• _Directions for this task_
Check every line of the entries below for "shown", and copy the lines that have it.

=== Data extract ===

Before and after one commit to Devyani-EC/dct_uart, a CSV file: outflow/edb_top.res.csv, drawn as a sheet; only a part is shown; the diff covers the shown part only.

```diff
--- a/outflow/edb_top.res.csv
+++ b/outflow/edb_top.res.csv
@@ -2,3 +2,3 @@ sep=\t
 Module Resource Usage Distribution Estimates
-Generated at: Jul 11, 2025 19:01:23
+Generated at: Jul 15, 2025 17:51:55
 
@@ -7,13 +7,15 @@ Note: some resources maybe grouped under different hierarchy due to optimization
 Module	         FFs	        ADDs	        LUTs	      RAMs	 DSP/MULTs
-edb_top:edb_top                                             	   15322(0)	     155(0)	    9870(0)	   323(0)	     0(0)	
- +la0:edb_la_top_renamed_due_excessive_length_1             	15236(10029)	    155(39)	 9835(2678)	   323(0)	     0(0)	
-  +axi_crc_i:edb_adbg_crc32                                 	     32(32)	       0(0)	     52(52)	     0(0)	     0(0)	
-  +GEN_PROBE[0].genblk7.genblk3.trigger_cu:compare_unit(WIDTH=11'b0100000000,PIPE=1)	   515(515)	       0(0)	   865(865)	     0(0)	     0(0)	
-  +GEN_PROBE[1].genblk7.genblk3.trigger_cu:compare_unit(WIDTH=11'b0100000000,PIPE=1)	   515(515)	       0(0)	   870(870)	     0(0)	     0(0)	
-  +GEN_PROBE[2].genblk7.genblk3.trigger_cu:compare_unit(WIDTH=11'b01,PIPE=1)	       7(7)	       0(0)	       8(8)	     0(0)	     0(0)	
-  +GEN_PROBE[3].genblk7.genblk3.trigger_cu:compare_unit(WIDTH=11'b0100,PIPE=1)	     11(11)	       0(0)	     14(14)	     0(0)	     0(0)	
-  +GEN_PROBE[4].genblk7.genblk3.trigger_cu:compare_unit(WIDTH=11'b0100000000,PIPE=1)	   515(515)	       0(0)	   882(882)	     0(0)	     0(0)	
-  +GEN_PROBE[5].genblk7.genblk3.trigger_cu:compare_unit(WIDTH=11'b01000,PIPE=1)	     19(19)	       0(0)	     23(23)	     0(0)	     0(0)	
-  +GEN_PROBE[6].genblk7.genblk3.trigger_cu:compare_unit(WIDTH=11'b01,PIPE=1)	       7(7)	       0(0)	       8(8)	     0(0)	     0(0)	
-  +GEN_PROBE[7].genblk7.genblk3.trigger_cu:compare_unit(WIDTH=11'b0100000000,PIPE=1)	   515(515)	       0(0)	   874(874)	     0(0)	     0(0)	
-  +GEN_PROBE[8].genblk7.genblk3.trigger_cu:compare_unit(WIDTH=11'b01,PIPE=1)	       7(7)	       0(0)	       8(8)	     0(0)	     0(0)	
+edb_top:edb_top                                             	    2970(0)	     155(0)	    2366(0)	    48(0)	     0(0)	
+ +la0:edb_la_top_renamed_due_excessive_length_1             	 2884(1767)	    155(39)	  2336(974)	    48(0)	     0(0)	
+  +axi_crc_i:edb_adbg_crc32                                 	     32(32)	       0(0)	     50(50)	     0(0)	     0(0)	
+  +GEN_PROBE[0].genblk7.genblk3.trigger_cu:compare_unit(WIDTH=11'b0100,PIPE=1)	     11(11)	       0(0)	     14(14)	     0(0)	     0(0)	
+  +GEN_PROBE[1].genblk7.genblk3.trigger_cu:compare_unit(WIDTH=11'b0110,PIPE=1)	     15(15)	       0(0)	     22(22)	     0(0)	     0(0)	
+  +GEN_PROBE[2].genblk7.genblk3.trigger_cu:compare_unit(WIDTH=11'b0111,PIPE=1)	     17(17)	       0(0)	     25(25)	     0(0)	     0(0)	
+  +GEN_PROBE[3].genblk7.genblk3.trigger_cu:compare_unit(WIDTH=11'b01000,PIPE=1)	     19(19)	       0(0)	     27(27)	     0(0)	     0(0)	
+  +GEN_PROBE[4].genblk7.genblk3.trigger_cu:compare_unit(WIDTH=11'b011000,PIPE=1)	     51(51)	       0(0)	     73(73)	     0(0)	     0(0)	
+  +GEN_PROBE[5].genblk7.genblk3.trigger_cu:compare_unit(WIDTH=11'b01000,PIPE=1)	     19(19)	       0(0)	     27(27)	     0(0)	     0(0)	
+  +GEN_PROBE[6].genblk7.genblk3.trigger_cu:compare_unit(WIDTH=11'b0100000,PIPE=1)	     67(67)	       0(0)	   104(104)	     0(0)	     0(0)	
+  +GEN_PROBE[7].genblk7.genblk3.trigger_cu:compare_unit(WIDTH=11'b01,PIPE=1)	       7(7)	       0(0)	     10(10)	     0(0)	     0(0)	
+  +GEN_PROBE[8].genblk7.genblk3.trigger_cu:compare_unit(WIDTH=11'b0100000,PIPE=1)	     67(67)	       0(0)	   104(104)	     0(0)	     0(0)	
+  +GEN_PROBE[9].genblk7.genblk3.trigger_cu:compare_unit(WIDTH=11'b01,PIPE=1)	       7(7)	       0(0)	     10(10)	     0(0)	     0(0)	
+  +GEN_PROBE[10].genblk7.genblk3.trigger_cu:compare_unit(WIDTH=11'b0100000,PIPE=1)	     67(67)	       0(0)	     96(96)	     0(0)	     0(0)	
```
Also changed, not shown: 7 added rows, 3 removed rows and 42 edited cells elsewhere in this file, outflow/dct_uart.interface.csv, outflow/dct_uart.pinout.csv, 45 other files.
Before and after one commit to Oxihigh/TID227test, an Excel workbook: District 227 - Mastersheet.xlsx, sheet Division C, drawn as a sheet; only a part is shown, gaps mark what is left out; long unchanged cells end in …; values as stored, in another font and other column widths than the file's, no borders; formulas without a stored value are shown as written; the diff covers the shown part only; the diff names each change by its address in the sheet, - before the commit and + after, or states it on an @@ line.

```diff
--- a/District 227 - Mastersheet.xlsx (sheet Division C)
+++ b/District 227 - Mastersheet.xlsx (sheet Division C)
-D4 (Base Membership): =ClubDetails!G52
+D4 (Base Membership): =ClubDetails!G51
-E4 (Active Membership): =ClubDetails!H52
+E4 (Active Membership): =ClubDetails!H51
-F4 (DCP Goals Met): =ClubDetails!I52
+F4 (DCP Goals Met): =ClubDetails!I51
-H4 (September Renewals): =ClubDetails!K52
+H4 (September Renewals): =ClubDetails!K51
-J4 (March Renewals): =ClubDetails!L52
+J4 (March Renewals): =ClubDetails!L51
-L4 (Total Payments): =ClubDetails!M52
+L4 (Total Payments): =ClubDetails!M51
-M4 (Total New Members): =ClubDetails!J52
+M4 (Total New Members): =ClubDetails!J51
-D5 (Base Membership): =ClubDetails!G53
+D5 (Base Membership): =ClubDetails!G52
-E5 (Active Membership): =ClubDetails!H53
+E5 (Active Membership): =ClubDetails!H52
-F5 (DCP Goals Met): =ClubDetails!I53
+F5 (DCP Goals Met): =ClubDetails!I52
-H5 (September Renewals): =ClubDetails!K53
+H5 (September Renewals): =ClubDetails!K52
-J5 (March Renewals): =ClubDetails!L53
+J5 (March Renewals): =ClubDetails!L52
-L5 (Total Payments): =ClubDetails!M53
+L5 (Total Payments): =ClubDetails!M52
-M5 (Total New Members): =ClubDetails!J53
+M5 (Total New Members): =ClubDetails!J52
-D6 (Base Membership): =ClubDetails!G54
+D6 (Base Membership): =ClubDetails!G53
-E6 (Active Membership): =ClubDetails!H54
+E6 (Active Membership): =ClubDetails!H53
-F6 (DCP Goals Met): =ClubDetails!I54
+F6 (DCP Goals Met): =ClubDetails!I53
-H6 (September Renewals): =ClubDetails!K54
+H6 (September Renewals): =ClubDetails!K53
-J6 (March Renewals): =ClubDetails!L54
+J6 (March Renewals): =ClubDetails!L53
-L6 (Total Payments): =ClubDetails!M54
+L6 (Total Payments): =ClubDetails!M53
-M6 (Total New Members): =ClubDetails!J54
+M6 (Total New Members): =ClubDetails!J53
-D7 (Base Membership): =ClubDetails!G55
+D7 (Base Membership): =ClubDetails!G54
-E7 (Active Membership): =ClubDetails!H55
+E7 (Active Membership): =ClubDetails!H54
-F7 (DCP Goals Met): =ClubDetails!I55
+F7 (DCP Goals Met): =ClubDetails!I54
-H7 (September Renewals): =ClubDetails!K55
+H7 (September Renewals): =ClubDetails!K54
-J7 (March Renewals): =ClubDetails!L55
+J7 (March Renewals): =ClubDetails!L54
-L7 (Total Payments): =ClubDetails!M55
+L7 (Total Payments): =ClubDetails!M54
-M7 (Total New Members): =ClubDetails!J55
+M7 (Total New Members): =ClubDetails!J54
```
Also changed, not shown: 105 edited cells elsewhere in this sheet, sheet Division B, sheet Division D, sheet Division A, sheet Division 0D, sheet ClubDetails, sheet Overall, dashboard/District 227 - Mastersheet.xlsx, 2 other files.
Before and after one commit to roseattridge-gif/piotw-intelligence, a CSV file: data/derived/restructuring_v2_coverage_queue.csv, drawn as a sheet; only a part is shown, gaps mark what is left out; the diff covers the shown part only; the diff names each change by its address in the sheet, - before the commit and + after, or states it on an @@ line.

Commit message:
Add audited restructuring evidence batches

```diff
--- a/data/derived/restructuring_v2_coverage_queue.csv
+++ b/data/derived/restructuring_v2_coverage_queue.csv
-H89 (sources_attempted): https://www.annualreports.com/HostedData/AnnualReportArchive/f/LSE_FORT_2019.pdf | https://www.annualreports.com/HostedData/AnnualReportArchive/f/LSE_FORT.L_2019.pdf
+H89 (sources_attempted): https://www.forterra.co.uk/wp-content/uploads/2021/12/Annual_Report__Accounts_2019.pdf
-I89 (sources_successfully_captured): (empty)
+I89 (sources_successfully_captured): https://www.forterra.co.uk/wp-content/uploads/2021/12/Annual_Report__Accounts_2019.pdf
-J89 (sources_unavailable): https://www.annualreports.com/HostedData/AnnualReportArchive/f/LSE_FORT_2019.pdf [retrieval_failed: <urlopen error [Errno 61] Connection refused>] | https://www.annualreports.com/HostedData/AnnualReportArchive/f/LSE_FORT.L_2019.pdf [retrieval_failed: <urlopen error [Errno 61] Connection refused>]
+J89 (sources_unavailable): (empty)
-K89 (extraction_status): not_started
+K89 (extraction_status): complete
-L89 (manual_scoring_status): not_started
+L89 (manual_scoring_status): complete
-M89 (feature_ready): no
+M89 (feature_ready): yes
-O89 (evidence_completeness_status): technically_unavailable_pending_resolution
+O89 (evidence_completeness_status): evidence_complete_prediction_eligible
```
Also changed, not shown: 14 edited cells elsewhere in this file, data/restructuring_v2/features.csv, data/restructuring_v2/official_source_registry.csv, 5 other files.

===

• _Completed exercise_
Before and after one commit to Devyani-EC/dct_uart, a CSV file: outflow/edb_top.res.csv, drawn as a sheet; only a part is shown; the diff covers the shown part only.
Also changed, not shown: 7 added rows, 3 removed rows and 42 edited cells elsewhere in this file, outflow/dct_uart.interface.csv, outflow/dct_uart.pinout.csv, 45 other files.
Before and after one commit to Oxihigh/TID227test, an Excel workbook: District 227 - Mastersheet.xlsx, sheet Division C, drawn as a sheet; only a part is shown, gaps mark what is left out; long unchanged cells end in …; values as stored, in another font and other column widths than the file's, no borders; formulas without a stored value are shown as written; the diff covers the shown part only; the diff names each change by its address in the sheet, - before the commit and + after, or states it on an @@ line.
Also changed, not shown: 105 edited cells elsewhere in this sheet, sheet Division B, sheet Division D, sheet Division A, sheet Division 0D, sheet ClubDetails, sheet Overall, dashboard/District 227 - Mastersheet.xlsx, 2 other files.
Before and after one commit to roseattridge-gif/piotw-intelligence, a CSV file: data/derived/restructuring_v2_coverage_queue.csv, drawn as a sheet; only a part is shown, gaps mark what is left out; the diff covers the shown part only; the diff names each change by its address in the sheet, - before the commit and + after, or states it on an @@ line.
Also changed, not shown: 14 edited cells elsewhere in this file, data/restructuring_v2/features.csv, data/restructuring_v2/official_source_registry.csv, 5 other files.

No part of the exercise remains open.